It was submitted that the correct construction of item 23 is that a service can and in most cases will fall within one or more paragraphs of the item. In other words, one paragraph in item 23 does not apply at the exclusion of another. In a simple example, a typical RE for an investment fund is a fund manager (item 23(a) and item 23 (b)), a trustee (item 23(c)) and an RE (item 23(d)) and may provide asset allocation services (item 23(e)). Item 23 does not in fact artificially break up a single supply to its constituent parts. It simply covers those constituent parts if they are supplied separately. We do not feel that this important point has been adequately understood by the ATO.

With respect to paragraph 30 of the Draft Determination, the words 'to the extent' in item 32 contemplate a situation where an acquisition is partially covered by the item 32(a) or item 23(b). However, the words 'to the extent' in item 32 do not infringe upon, or change in any way the ambit of what is covered by item 23(b). If an acquisition is wholly covered by item 23(b), the words 'to the extent' do not limit in any way the application of the 75% reduced input tax credit.

In terms of fundaments of statutory interpretation, it is universally understood that the common law prevails unless it is overridden by statute. For common law purposes, the supply is clearly a single supply, following well settled overseas and domestic case law - here we note that the ATO has been unable to cite a single case which supports its position. As there are simply no words in item 32 that override the common law notion of single supply with respect to the ambit of item 23(b), it is clear that the common law principle of single supply must stand in relation to the supply.

As set out in paragraph 44 of the Draft Determination, the Commissioner does not favour the alternative view that had been expressed in paragraph 43 of the Draft Determination that the acquisition could be characterised as an acquisition of a composite acquisition that could only fall within one item listed in the table in subregulation 70-5.02(2). For the reasons articulated in the Draft Determination, it is considered that the view that the managed investment fund acquires a mixed supply from the RE, part of which is subject to item 32, is to be preferred over the view that the fund makes a composite acquisition of investment portfolio management services.

See the response to Issue No. 3. We do not consider that the views taken in the Determination concerning characterising the supply as a mixed supply are contrary to Australian case law.

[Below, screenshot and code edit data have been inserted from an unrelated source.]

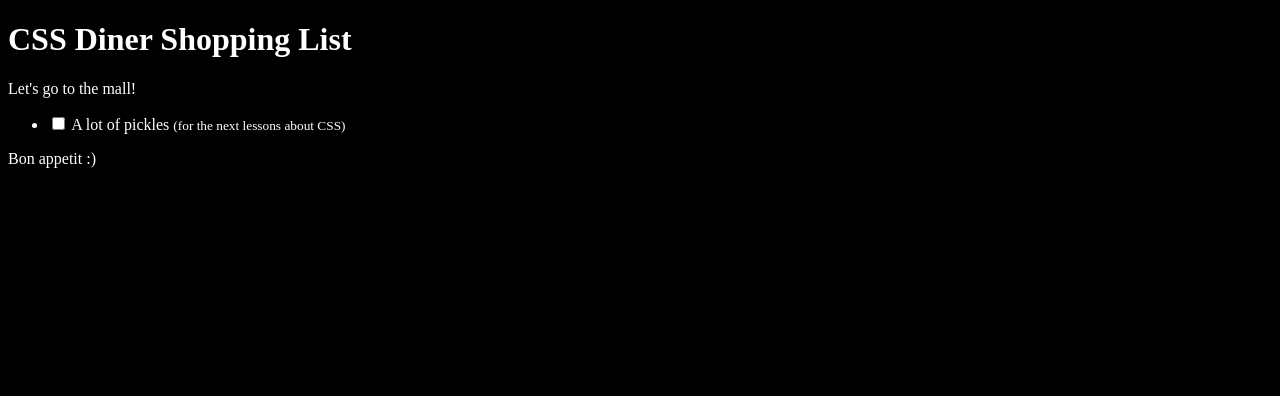
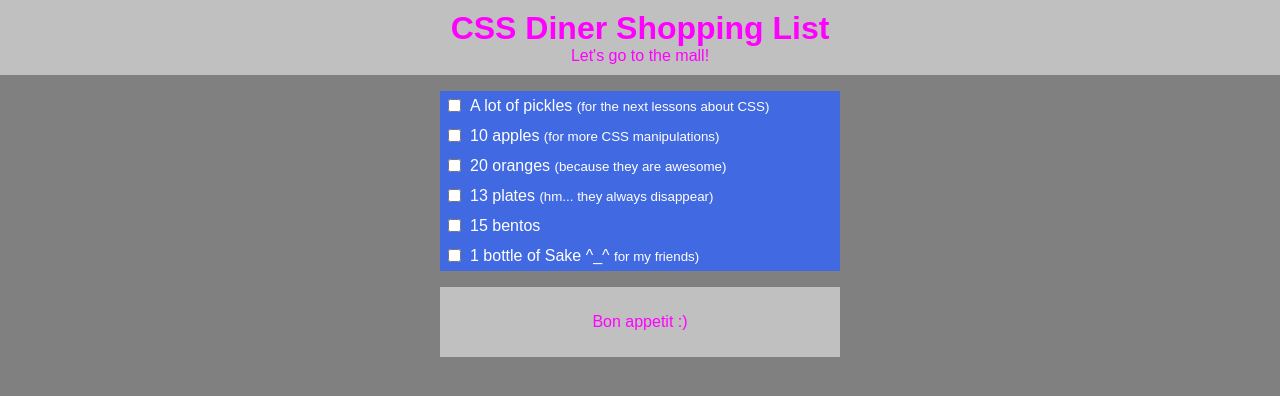
Before and after one commit to WeMustFly/smashinghtml5, a plain HTML site: page 4/index.html in a window 1280 px wide. Drawn offline with Linux system fonts and the light colour scheme.

Commit message:
Lesson 4: checked style

```diff
--- a/4/index.html
+++ b/4/index.html
@@ -21,6 +21,41 @@
 					<small>(for the next lessons about CSS)</small>
 				</label>
 			</li>
+			<li>
+				<input type="checkbox" name="goods" value="">
+				<label>
+					10 apples
+					<small>(for more CSS manipulations)</small>
+				</label>
+			</li>
+			<li>
+				<input type="checkbox" name="goods" value="">
+				<label>
+					20 oranges
+					<small>(because they are awesome)</small>
+				</label>
+			</li>
+			<li>
+				<input type="checkbox" name="goods" value="">
+				<label>
+					13 plates
+					<small>(hm... they always disappear)</small>
+				</label>
+			</li>
+			<li>
+				<input type="checkbox" name="goods" value="">
+				<label>
+					15 bentos
+					<small></small>
+				</label>
+			</li>
+			<li>
+				<input type="checkbox" name="goods" value="">
+				<label>
+					1 bottle of Sake ^_^
+					<small>for my friends)</small>
+				</label>
+			</li>
 		</ul>
 	</main>
 
--- a/4/style.css
+++ b/4/style.css
@@ -1,10 +1,64 @@
 body {
-	background-color: #000;
-	color: #fff;
+    background-color: gray;
+    color: #fff;
+    width: 100%;
+    font-family: Arial;
+    padding: 0;
+    margin: 0;
+}
+
+header,
+footer {
+    padding: 10px 0;
+    background-color: silver;
+    text-align: center;
+    color: Fuchsia;
+}
+
+header h1,
+header p,
+main,
+footer {
+    width: 400px;
+    margin: 0 auto;
 }
 
 /* https://css-tricks.com/almanac/selectors/c/checked/ */
-input[type=checkbox]:checked + label {
-  color: #6c6c6c;
-  text-decoration: line-through;
+input[type=checkbox]:checked+label {
+    color: #6c6c6c;
+    text-decoration: line-through;
+    background-color: DodgerBlue;
 }
+
+input[type=checkbox] {
+    display: block;
+    position: absolute;
+    margin: 8px;
+}
+
+label {
+    padding: 6px 5px 6px 30px;
+    width: 365px;
+    float: left;
+}
+
+footer {
+    clear: both;
+}
+
+ul {
+    background-color: RoyalBlue;
+    padding-left: 0;
+    list-style: none;
+}
+
+li {
+    height: 30px;
+    position: relative;
+}
+
+li:hover {
+    background-color: CornflowerBlue;
+    border-top: 1px solid white;
+    border-bottom: 1px solid white;
+}
```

Caution should be exercised in applying overseas case law which does not consider similar legislation and regulations.


All legislative references in this compendium are to the GST Regulations unless otherwise indicated.


Relevant (draft) Ruling/Determination
GSTD 2013/3
GSTD 2013/D1